__ASSIGNED TASK__: Determine how many lines in the records hold "width", then give that number by itself.

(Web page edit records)
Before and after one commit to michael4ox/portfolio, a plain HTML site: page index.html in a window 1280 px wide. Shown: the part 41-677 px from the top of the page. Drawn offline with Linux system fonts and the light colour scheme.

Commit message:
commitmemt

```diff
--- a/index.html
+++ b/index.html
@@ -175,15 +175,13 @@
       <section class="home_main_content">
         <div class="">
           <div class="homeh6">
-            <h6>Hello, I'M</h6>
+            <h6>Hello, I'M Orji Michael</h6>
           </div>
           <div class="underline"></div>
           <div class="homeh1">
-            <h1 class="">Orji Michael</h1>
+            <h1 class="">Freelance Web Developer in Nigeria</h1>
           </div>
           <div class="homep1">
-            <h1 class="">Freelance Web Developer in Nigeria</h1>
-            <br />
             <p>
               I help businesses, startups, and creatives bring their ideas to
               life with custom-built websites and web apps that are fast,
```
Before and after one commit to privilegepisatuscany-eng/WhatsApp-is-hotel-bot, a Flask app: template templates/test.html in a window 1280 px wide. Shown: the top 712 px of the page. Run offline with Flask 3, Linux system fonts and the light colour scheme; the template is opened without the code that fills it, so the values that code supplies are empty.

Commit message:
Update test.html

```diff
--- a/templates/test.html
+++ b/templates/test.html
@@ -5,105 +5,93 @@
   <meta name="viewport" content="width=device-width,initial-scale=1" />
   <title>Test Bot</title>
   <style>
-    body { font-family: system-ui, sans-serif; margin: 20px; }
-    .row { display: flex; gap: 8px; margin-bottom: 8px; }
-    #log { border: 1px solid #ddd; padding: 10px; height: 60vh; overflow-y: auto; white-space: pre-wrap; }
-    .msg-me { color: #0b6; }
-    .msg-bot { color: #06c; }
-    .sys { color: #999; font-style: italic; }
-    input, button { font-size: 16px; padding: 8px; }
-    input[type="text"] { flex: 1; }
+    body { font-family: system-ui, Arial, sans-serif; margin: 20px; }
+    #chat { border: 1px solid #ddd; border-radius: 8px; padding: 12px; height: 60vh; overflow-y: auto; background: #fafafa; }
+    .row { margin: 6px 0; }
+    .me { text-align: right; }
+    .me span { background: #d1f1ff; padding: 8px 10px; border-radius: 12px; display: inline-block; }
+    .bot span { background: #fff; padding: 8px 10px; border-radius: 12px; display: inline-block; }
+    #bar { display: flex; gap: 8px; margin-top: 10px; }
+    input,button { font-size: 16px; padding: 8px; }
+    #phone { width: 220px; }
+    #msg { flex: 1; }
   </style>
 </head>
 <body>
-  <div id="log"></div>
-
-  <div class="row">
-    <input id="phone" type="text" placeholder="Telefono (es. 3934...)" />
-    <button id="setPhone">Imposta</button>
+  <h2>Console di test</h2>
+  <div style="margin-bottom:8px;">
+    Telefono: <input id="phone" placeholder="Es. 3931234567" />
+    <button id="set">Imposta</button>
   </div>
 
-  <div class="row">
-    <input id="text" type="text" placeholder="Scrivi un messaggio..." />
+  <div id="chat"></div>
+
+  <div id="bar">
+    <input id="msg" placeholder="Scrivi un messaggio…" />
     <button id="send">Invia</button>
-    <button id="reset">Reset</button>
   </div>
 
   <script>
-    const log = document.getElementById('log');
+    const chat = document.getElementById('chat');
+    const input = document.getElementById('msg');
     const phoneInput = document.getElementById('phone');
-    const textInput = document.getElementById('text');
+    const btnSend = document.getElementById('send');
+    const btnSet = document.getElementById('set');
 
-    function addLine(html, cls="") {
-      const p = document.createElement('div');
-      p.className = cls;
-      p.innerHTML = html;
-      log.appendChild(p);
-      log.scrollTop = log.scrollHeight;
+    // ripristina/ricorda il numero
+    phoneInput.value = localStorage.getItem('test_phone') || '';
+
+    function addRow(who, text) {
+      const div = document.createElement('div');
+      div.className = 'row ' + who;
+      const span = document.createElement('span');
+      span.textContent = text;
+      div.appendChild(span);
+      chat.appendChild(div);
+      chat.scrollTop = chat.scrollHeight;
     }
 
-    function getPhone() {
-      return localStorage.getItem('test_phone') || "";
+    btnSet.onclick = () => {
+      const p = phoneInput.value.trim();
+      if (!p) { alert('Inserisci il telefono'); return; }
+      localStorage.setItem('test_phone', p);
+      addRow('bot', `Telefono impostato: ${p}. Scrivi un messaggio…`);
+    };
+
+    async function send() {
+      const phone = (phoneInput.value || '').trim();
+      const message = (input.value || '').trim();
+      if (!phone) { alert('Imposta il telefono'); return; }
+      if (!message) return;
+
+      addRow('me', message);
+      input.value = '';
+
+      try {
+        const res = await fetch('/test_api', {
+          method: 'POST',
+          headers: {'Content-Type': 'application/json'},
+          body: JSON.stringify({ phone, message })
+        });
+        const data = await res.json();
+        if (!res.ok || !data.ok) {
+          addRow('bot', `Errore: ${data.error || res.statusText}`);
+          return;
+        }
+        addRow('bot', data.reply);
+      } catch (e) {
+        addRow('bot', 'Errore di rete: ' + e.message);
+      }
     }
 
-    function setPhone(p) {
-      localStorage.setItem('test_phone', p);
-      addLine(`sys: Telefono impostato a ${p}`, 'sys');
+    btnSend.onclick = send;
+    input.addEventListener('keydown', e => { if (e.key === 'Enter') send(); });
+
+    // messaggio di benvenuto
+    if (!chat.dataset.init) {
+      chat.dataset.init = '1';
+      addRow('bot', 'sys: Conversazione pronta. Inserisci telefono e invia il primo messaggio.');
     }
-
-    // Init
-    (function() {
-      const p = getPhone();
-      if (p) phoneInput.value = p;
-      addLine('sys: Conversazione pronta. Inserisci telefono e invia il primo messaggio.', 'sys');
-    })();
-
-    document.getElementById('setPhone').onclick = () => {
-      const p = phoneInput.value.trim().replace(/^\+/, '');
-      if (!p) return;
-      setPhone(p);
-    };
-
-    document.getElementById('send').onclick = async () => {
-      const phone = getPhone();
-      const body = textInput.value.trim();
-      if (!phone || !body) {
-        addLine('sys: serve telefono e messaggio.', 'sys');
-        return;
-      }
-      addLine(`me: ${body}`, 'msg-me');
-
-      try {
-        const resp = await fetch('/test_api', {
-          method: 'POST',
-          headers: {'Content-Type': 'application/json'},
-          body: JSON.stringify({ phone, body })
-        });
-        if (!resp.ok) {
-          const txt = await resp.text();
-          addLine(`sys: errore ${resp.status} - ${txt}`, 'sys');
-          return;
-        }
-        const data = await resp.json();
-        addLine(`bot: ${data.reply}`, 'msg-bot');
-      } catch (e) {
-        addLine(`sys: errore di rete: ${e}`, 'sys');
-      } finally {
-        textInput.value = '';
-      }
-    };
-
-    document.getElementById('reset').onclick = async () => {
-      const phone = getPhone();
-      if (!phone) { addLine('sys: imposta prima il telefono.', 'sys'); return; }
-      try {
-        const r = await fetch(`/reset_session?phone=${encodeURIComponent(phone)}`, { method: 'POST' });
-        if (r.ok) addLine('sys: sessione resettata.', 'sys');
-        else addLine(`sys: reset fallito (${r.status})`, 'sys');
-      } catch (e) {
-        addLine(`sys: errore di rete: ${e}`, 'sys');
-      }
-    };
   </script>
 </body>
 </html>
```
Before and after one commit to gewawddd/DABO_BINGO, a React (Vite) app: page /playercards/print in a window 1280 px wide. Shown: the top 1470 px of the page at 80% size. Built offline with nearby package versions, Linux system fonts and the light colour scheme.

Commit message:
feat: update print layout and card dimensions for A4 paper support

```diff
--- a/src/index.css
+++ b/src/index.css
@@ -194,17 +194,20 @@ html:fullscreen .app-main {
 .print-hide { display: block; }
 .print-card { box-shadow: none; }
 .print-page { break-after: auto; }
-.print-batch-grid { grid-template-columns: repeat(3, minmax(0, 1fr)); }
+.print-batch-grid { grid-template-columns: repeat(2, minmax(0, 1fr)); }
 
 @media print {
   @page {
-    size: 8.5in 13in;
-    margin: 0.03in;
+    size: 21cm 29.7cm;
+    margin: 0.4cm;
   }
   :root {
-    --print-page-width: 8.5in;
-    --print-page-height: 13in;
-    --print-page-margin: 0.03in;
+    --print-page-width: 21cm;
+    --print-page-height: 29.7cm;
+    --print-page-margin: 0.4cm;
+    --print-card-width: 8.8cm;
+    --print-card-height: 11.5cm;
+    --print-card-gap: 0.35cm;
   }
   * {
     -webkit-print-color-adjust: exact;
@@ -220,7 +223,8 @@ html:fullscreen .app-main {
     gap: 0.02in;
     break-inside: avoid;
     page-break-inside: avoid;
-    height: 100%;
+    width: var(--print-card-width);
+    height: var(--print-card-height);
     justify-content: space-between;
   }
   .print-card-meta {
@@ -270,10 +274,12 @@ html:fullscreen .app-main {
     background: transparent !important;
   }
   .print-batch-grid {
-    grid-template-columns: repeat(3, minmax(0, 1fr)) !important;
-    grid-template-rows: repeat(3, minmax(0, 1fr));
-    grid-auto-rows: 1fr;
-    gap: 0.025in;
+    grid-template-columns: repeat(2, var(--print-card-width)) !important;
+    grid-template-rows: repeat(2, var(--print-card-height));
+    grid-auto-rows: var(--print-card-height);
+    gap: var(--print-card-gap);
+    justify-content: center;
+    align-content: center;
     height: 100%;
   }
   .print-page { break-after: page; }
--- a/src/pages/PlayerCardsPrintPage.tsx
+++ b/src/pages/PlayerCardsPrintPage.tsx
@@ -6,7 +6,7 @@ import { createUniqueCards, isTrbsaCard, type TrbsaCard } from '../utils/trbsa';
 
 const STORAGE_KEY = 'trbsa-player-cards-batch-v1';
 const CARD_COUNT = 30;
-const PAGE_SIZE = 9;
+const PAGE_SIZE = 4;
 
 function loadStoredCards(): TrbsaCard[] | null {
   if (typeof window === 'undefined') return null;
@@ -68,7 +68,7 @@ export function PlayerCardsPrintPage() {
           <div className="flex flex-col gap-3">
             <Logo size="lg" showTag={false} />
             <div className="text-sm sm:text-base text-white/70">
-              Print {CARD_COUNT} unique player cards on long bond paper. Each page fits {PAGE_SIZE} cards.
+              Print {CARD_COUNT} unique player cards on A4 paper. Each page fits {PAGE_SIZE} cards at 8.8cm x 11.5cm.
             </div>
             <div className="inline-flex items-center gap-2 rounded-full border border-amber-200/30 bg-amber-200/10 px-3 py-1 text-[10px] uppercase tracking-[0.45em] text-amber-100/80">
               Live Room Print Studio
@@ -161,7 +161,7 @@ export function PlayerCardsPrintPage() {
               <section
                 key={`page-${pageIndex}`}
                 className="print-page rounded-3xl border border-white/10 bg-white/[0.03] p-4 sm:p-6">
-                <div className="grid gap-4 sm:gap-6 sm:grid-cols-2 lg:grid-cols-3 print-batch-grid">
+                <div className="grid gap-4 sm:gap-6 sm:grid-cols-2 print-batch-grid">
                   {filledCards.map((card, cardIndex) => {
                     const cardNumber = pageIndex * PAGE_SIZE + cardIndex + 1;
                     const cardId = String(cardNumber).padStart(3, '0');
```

__SOLVED PROBLEM__: 7